Absolutely Emilia, well said – experiments in schools have shown that fruit intake increases simply by putting it in a pretty bowl and placing it well within reach in the canteen. We eat more biscuits if they’re left on the counter and more fruit if we can see the fruit bowl as we head out the door. The power of our environment is our secret weapon – and it is way more effective than will power. Some of us succeed at being healthy as our default, and some of us just don’t care. However, the largest proportion of us are largely influenced by our surroundings – the difference between a healthy day and a not so healthy one could be simply due to the environment we find themselves in. Food for thought at least…
Finally I would like to dedicate this blog to a friend of mine whose husband, on witnessing his 2 year old attacking a pear with a screwdriver, instinctively took the pear away. Never let a piece of fruit get in the way of other life skills!

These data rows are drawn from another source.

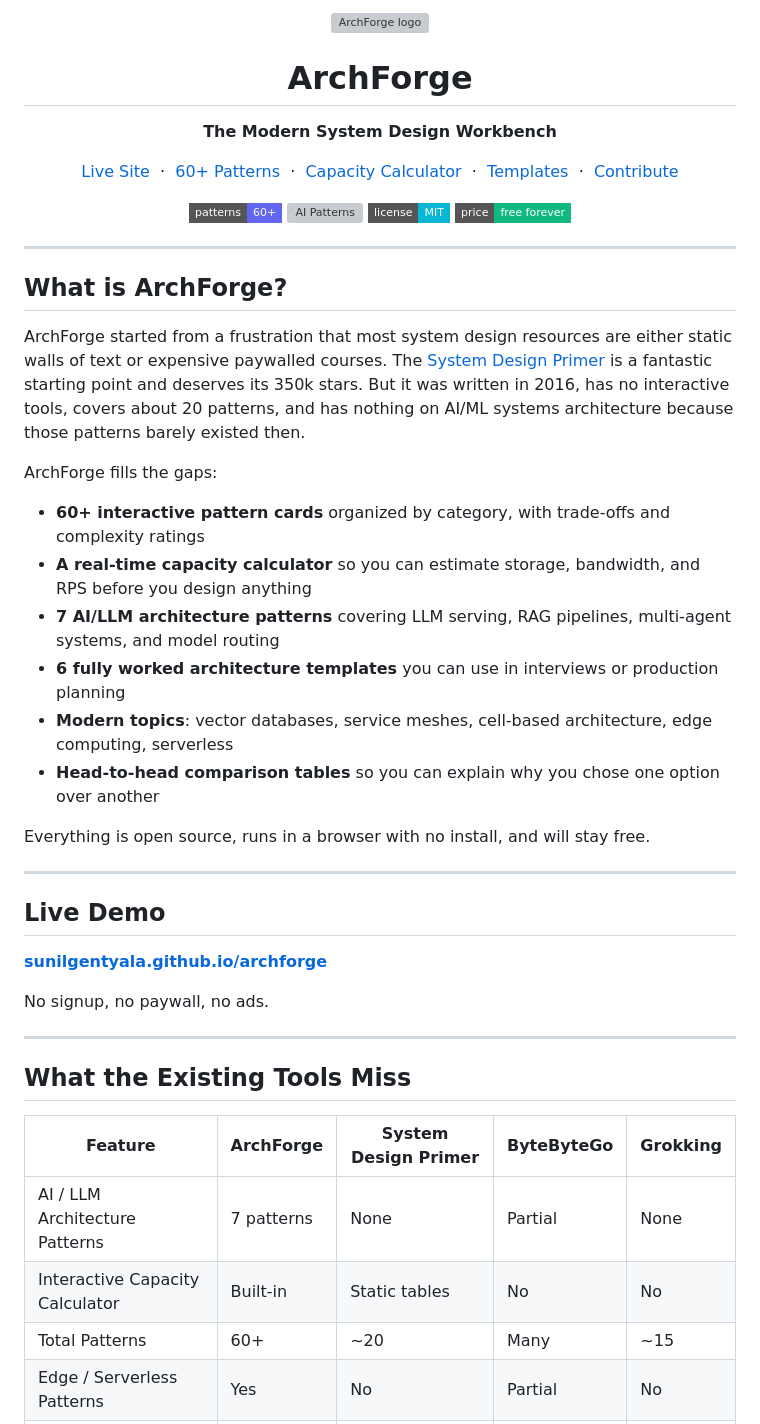
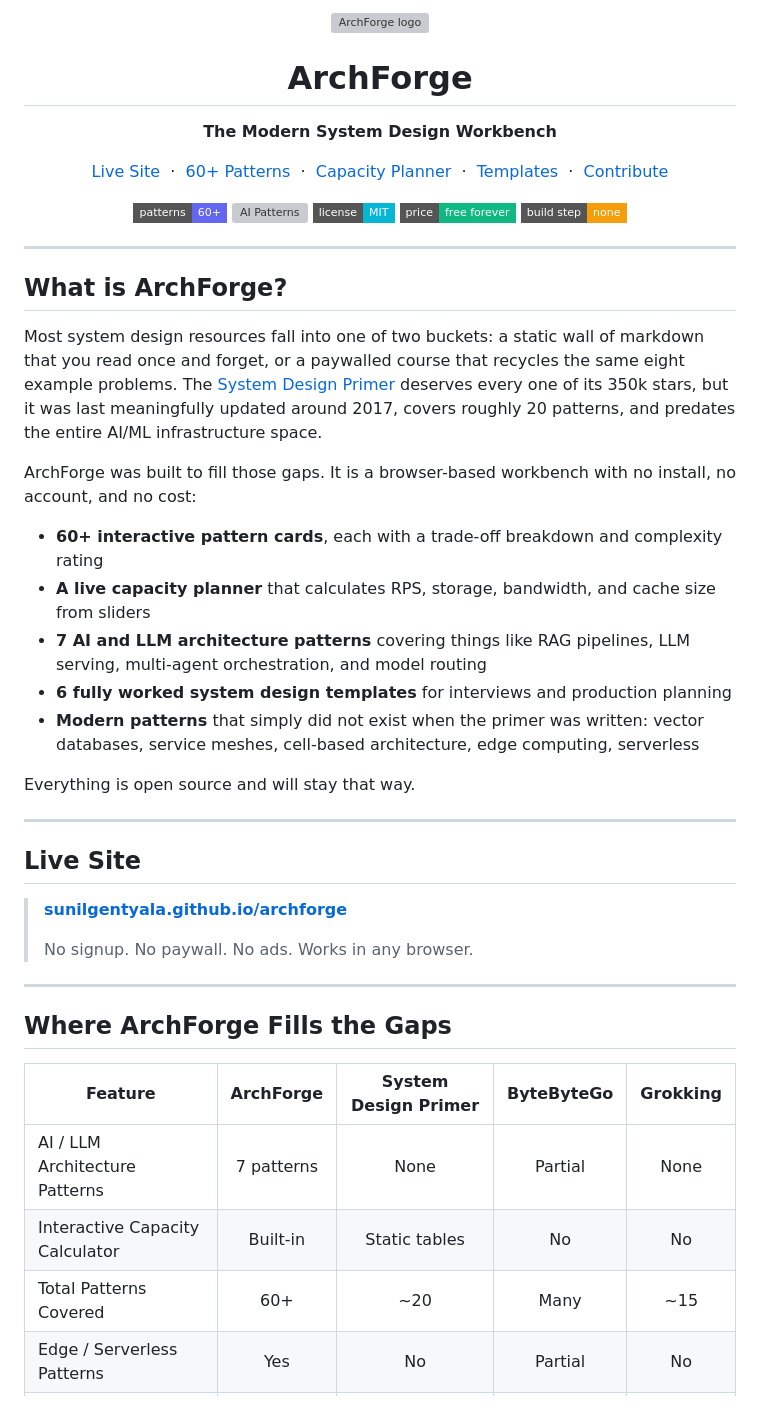
Before and after one commit to sunilgentyala/archforge, a Markdown page: README.md, the part around one of its changes. GitHub-like rendering; badges without logos; grey boxes are pictures that could not be loaded.

```diff
--- a/README.md
+++ b/README.md
@@ -3,17 +4,25 @@
   <h1>ArchForge</h1>
+
   <p><strong>The Modern System Design Workbench</strong></p>
+
   <p>
-    <a href="https://sunilgentyala.github.io/archforge/">Live Site</a> &nbsp;&middot;&nbsp;
-    <a href="#pattern-library">60+ Patterns</a> &nbsp;&middot;&nbsp;
-    <a href="#capacity-planner">Capacity Calculator</a> &nbsp;&middot;&nbsp;
-    <a href="#architecture-templates">Templates</a> &nbsp;&middot;&nbsp;
+    <a href="https://sunilgentyala.github.io/archforge/">Live Site</a>
+    &nbsp;&middot;&nbsp;
+    <a href="#pattern-library">60+ Patterns</a>
+    &nbsp;&middot;&nbsp;
+    <a href="#capacity-planner">Capacity Planner</a>
+    &nbsp;&middot;&nbsp;
+    <a href="#architecture-templates">Templates</a>
+    &nbsp;&middot;&nbsp;
     <a href="CONTRIBUTING.md">Contribute</a>
   </p>
+
   <p>
     <img alt="Patterns" src="https://img.shields.io/badge/patterns-60%2B-6366f1?style=flat-square"/>
     <img alt="AI Patterns" src="https://img.shields.io/badge/AI%2FML%20patterns-7-8b5cf6?style=flat-square"/>
     <img alt="License" src="https://img.shields.io/badge/license-MIT-06b6d4?style=flat-square"/>
-    <img alt="Free Forever" src="https://img.shields.io/badge/price-free%20forever-10b981?style=flat-square"/>
+    <img alt="Free" src="https://img.shields.io/badge/price-free%20forever-10b981?style=flat-square"/>
+    <img alt="No Build Step" src="https://img.shields.io/badge/build%20step-none-f59e0b?style=flat-square"/>
   </p>
 </div>
 
@@ -21,36 +30,35 @@
 
 ## What is ArchForge?
 
-ArchForge started from a frustration that most system design resources are either static walls of text or expensive paywalled courses. The [System Design Primer](https://github.com/donnemartin/system-design-primer) is a fantastic starting point and deserves its 350k stars. But it was written in 2016, has no interactive tools, covers about 20 patterns, and has nothing on AI/ML systems architecture because those patterns barely existed then.
+Most system design resources fall into one of two buckets: a static wall of markdown that you read once and forget, or a paywalled course that recycles the same eight example problems. The [System Design Primer](https://github.com/donnemartin/system-design-primer) deserves every one of its 350k stars, but it was last meaningfully updated around 2017, covers roughly 20 patterns, and predates the entire AI/ML infrastructure space.
 
-ArchForge fills the gaps:
+ArchForge was built to fill those gaps. It is a browser-based workbench with no install, no account, and no cost:
 
-- **60+ interactive pattern cards** organized by category, with trade-offs and complexity ratings
-- **A real-time capacity calculator** so you can estimate storage, bandwidth, and RPS before you design anything
-- **7 AI/LLM architecture patterns** covering LLM serving, RAG pipelines, multi-agent systems, and model routing
-- **6 fully worked architecture templates** you can use in interviews or production planning
-- **Modern topics**: vector databases, service meshes, cell-based architecture, edge computing, serverless
-- **Head-to-head comparison tables** so you can explain why you chose one option over another
+- **60+ interactive pattern cards**, each with a trade-off breakdown and complexity rating
+- **A live capacity planner** that calculates RPS, storage, bandwidth, and cache size from sliders
+- **7 AI and LLM architecture patterns** covering things like RAG pipelines, LLM serving, multi-agent orchestration, and model routing
+- **6 fully worked system design templates** for interviews and production planning
+- **Modern patterns** that simply did not exist when the primer was written: vector databases, service meshes, cell-based architecture, edge computing, serverless
 
-Everything is open source, runs in a browser with no install, and will stay free.
+Everything is open source and will stay that way.
 
 ---
 
-## Live Demo
+## Live Site
 
-**[sunilgentyala.github.io/archforge](https://sunilgentyala.github.io/archforge/)**
-
-No signup, no paywall, no ads.
+> **[sunilgentyala.github.io/archforge](https://sunilgentyala.github.io/archforge/)**
+>
+> No signup. No paywall. No ads. Works in any browser.
 
 ---
 
-## What the Existing Tools Miss
+## Where ArchForge Fills the Gaps
 
 | Feature | ArchForge | System Design Primer | ByteByteGo | Grokking |
-|---|---|---|---|---|
+|---|:---:|:---:|:---:|:---:|
 | AI / LLM Architecture Patterns | 7 patterns | None | Partial | None |
 | Interactive Capacity Calculator | Built-in | Static tables | No | No |
-| Total Patterns | 60+ | ~20 | Many | ~15 |
+| Total Patterns Covered | 60+ | ~20 | Many | ~15 |
 | Edge / Serverless Patterns | Yes | No | Partial | No |
 | Vector Database Pattern | Yes | No | Partial | No |
 | Architecture Templates | 6 detailed | 8 solutions | Yes | Yes |
```
Also changed, not shown: other parts of README.md (+61 -51 lines).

Through evidence based nutrition expertise Laura Clark (Emilia’s Mum) aims to educate, motivate and inspire people to lead healthy balanced lives. Laura has a wealth of experience having worked in the health service in the UK and abroad for 14 years. Her private practice and consultancy, LEC Nutrition was established in 2005. She is a media spokesperson for the British Dietetic Association and also enjoys contributing to mainstream press, television and radio.